_Problem to work on:_
Reproduce all of the data exactly. Images are not to appear in the reply.

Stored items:
* * * * * * * * *

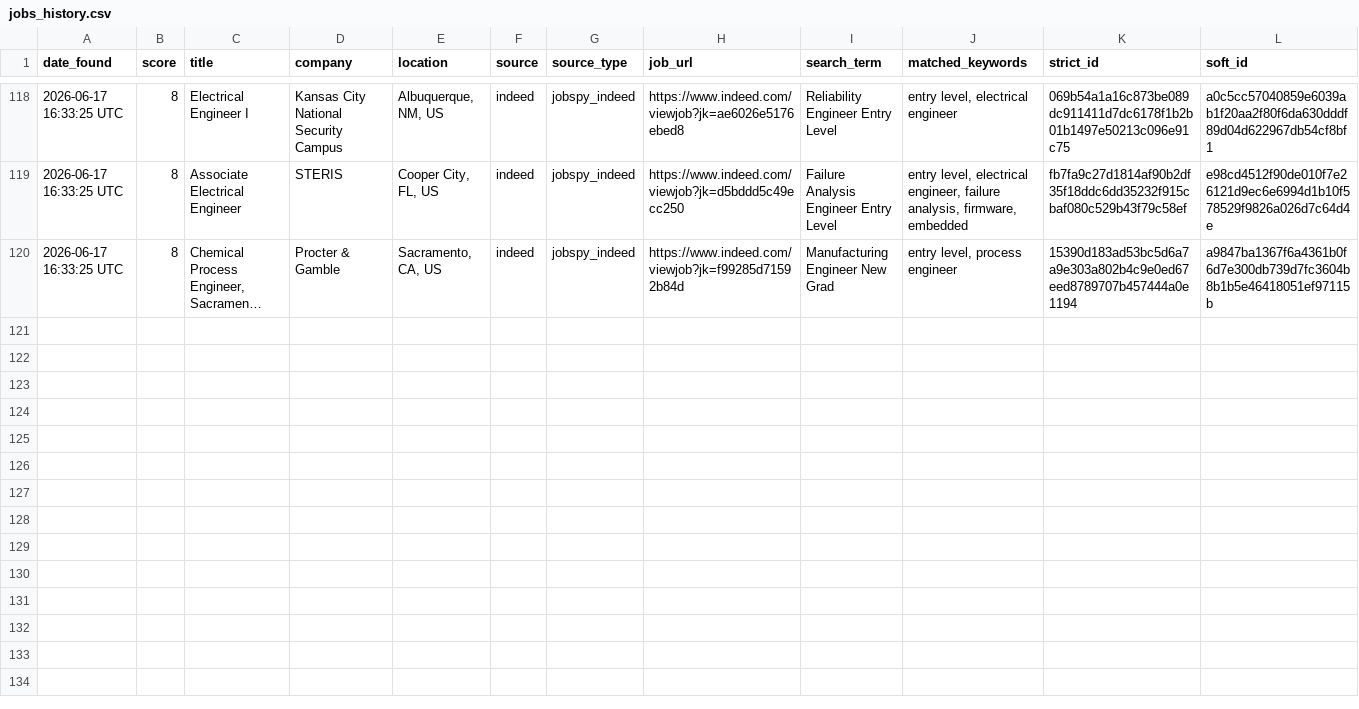
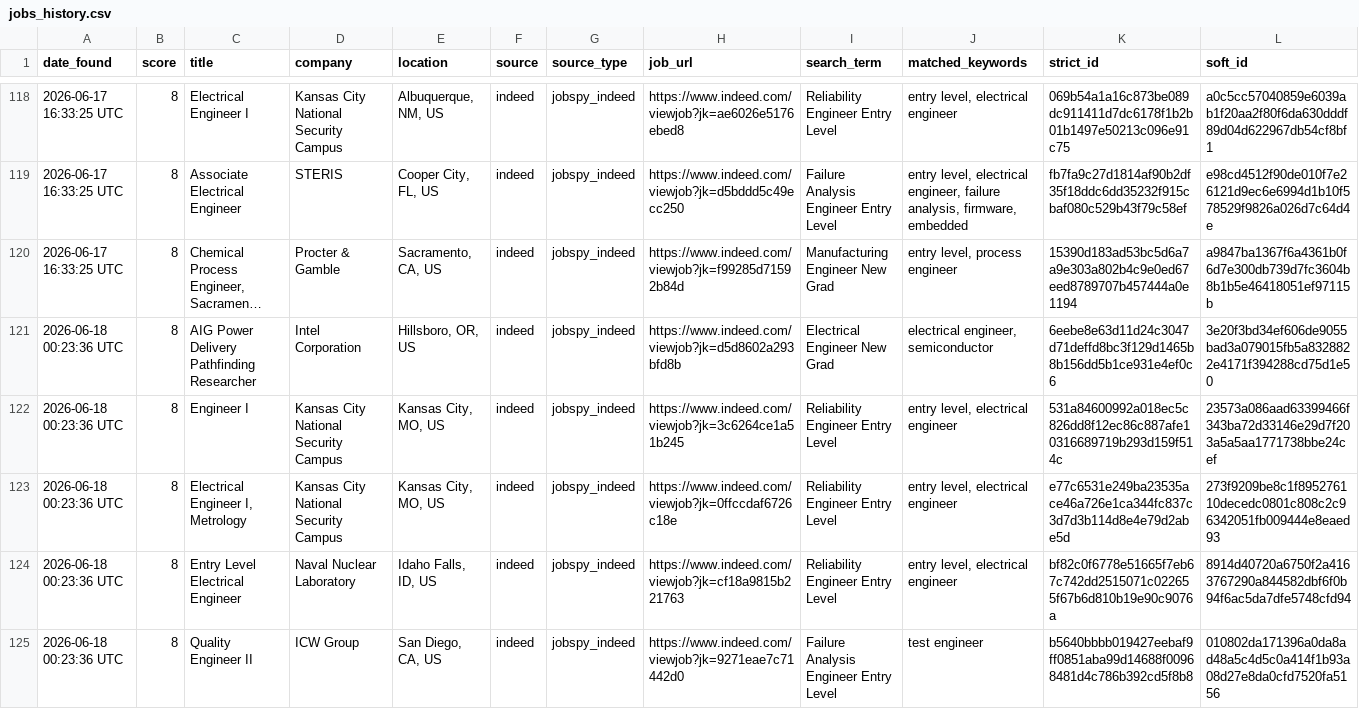
Before and after one commit to emmismyname/jobrobot, a CSV file: data/jobs_history.csv, drawn as a sheet; only a part is shown, gaps mark what is left out; long unchanged cells end in …; the diff names each change by its address in the sheet, - before the commit and + after, or states it on an @@ line.

```diff
--- a/data/jobs_history.csv
+++ b/data/jobs_history.csv
+row 121: 2026-06-18 00:23:36 UTC | 8 | AIG Power Delivery Pathfinding Researcher | Intel Corporation | Hillsboro, OR, US | indeed | jobspy_indeed | https://www.indeed.com/viewjob?jk=d5d8602a293bfd8b | Electrical Engineer New Grad | electrical engineer, semiconductor | 6eebe8e63d11d24c3047d71deffd8bc3f129d1465b8b156dd5b1ce931e4ef0c6 | 3e20f3bd34ef606de9055bad3a079015fb5a8328822e4171f394288cd75d1e50
+row 122: 2026-06-18 00:23:36 UTC | 8 | Engineer I | Kansas City National Security Campus | Kansas City, MO, US | indeed | jobspy_indeed | https://www.indeed.com/viewjob?jk=3c6264ce1a51b245 | Reliability Engineer Entry Level | entry level, electrical engineer | 531a84600992a018ec5c826dd8f12ec86c887afe10316689719b293d159f514c | 23573a086aad63399466f343ba72d33146e29d7f203a5a5aa1771738bbe24cef
+row 123: 2026-06-18 00:23:36 UTC | 8 | Electrical Engineer I, Metrology | Kansas City National Security Campus | Kansas City, MO, US | indeed | jobspy_indeed | https://www.indeed.com/viewjob?jk=0ffccdaf6726c18e | Reliability Engineer Entry Level | entry level, electrical engineer | e77c6531e249ba23535ace46a726e1ca344fc837c3d7d3b114d8e4e79d2abe5d | 273f9209be8c1f895276110decedc0801c808c2c96342051fb009444e8eaed93
+row 124: 2026-06-18 00:23:36 UTC | 8 | Entry Level Electrical Engineer | Naval Nuclear Laboratory | Idaho Falls, ID, US | indeed | jobspy_indeed | https://www.indeed.com/viewjob?jk=cf18a9815b221763 | Reliability Engineer Entry Level | entry level, electrical engineer | bf82c0f6778e51665f7eb67c742dd2515071c022655f67b6d810b19e90c9076a | 8914d40720a6750f2a4163767290a844582dbf6f0b94f6ac5da7dfe5748cfd94
+row 125: 2026-06-18 00:23:36 UTC | 8 | Quality Engineer II | ICW Group | San Diego, CA, US | indeed | jobspy_indeed | https://www.indeed.com/viewjob?jk=9271eae7c71442d0 | Failure Analysis Engineer Entry Level | test engineer | b5640bbbb019427eebaf9ff0851aba99d14688f00968481d4c786b392cd5f8b8 | 010802da171396a0da8ad48a5c4d5c0a414f1b93a08d27e8da0cfd7520fa5156
```
Also changed, not shown: 1 other file.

* * * * * * * * *

_Response to this exercise:_
Before and after one commit to emmismyname/jobrobot, a CSV file: data/jobs_history.csv, drawn as a sheet; only a part is shown, gaps mark what is left out; long unchanged cells end in …; the diff names each change by its address in the sheet, - before the commit and + after, or states it on an @@ line.

```diff
--- a/data/jobs_history.csv
+++ b/data/jobs_history.csv
+row 121: 2026-06-18 00:23:36 UTC | 8 | AIG Power Delivery Pathfinding Researcher | Intel Corporation | Hillsboro, OR, US | indeed | jobspy_indeed | https://www.indeed.com/viewjob?jk=d5d8602a293bfd8b | Electrical Engineer New Grad | electrical engineer, semiconductor | 6eebe8e63d11d24c3047d71deffd8bc3f129d1465b8b156dd5b1ce931e4ef0c6 | 3e20f3bd34ef606de9055bad3a079015fb5a8328822e4171f394288cd75d1e50
+row 122: 2026-06-18 00:23:36 UTC | 8 | Engineer I | Kansas City National Security Campus | Kansas City, MO, US | indeed | jobspy_indeed | https://www.indeed.com/viewjob?jk=3c6264ce1a51b245 | Reliability Engineer Entry Level | entry level, electrical engineer | 531a84600992a018ec5c826dd8f12ec86c887afe10316689719b293d159f514c | 23573a086aad63399466f343ba72d33146e29d7f203a5a5aa1771738bbe24cef
+row 123: 2026-06-18 00:23:36 UTC | 8 | Electrical Engineer I, Metrology | Kansas City National Security Campus | Kansas City, MO, US | indeed | jobspy_indeed | https://www.indeed.com/viewjob?jk=0ffccdaf6726c18e | Reliability Engineer Entry Level | entry level, electrical engineer | e77c6531e249ba23535ace46a726e1ca344fc837c3d7d3b114d8e4e79d2abe5d | 273f9209be8c1f895276110decedc0801c808c2c96342051fb009444e8eaed93
+row 124: 2026-06-18 00:23:36 UTC | 8 | Entry Level Electrical Engineer | Naval Nuclear Laboratory | Idaho Falls, ID, US | indeed | jobspy_indeed | https://www.indeed.com/viewjob?jk=cf18a9815b221763 | Reliability Engineer Entry Level | entry level, electrical engineer | bf82c0f6778e51665f7eb67c742dd2515071c022655f67b6d810b19e90c9076a | 8914d40720a6750f2a4163767290a844582dbf6f0b94f6ac5da7dfe5748cfd94
+row 125: 2026-06-18 00:23:36 UTC | 8 | Quality Engineer II | ICW Group | San Diego, CA, US | indeed | jobspy_indeed | https://www.indeed.com/viewjob?jk=9271eae7c71442d0 | Failure Analysis Engineer Entry Level | test engineer | b5640bbbb019427eebaf9ff0851aba99d14688f00968481d4c786b392cd5f8b8 | 010802da171396a0da8ad48a5c4d5c0a414f1b93a08d27e8da0cfd7520fa5156
```
Also changed, not shown: 1 other file.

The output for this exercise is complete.